[Before-and-after change data]
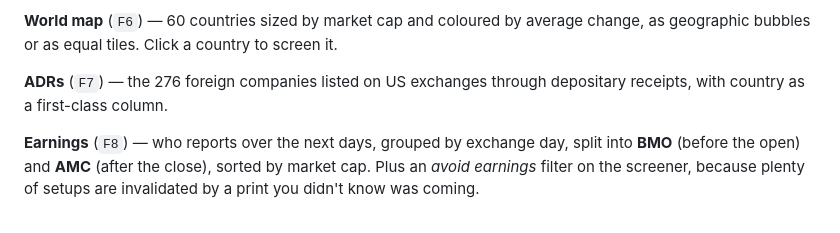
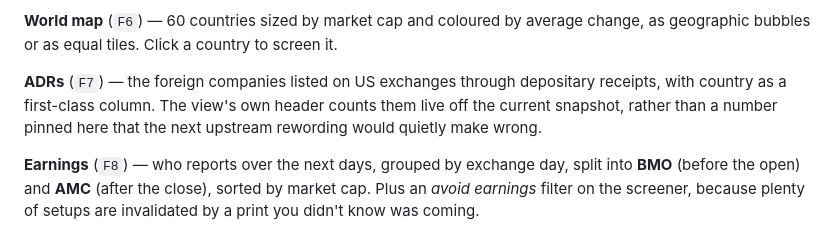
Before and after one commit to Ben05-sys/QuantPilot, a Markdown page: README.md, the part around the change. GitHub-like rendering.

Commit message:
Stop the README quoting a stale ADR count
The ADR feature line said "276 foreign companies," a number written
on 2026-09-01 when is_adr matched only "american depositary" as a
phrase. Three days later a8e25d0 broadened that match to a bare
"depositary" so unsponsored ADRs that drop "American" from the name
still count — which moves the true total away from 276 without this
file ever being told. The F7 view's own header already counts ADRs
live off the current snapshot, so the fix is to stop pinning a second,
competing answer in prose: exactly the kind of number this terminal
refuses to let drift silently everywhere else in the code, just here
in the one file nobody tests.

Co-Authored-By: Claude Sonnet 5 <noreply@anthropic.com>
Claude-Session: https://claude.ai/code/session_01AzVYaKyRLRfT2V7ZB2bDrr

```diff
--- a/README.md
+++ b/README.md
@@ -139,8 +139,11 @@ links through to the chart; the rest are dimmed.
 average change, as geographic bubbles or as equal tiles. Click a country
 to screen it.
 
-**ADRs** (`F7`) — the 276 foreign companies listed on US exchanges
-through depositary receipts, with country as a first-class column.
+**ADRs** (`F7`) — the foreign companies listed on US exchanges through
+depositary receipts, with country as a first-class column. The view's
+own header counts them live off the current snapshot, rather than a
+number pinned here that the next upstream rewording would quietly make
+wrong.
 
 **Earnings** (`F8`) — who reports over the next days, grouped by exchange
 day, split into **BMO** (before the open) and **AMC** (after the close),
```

▶ _Problem requirements_
Each line above must be set down exactly, though no picture should be carried over.

▶ _Expected answer_
Before and after one commit to Ben05-sys/QuantPilot, a Markdown page: README.md, the part around the change. GitHub-like rendering.

Commit message:
Stop the README quoting a stale ADR count
The ADR feature line said "276 foreign companies," a number written
on 2026-09-01 when is_adr matched only "american depositary" as a
phrase. Three days later a8e25d0 broadened that match to a bare
"depositary" so unsponsored ADRs that drop "American" from the name
still count — which moves the true total away from 276 without this
file ever being told. The F7 view's own header already counts ADRs
live off the current snapshot, so the fix is to stop pinning a second,
competing answer in prose: exactly the kind of number this terminal
refuses to let drift silently everywhere else in the code, just here
in the one file nobody tests.

Co-Authored-By: Claude Sonnet 5 <noreply@anthropic.com>
Claude-Session: https://claude.ai/code/session_01AzVYaKyRLRfT2V7ZB2bDrr

```diff
--- a/README.md
+++ b/README.md
@@ -139,8 +139,11 @@ links through to the chart; the rest are dimmed.
 average change, as geographic bubbles or as equal tiles. Click a country
 to screen it.
 
-**ADRs** (`F7`) — the 276 foreign companies listed on US exchanges
-through depositary receipts, with country as a first-class column.
+**ADRs** (`F7`) — the foreign companies listed on US exchanges through
+depositary receipts, with country as a first-class column. The view's
+own header counts them live off the current snapshot, rather than a
+number pinned here that the next upstream rewording would quietly make
+wrong.
 
 **Earnings** (`F8`) — who reports over the next days, grouped by exchange
 day, split into **BMO** (before the open) and **AMC** (after the close),
```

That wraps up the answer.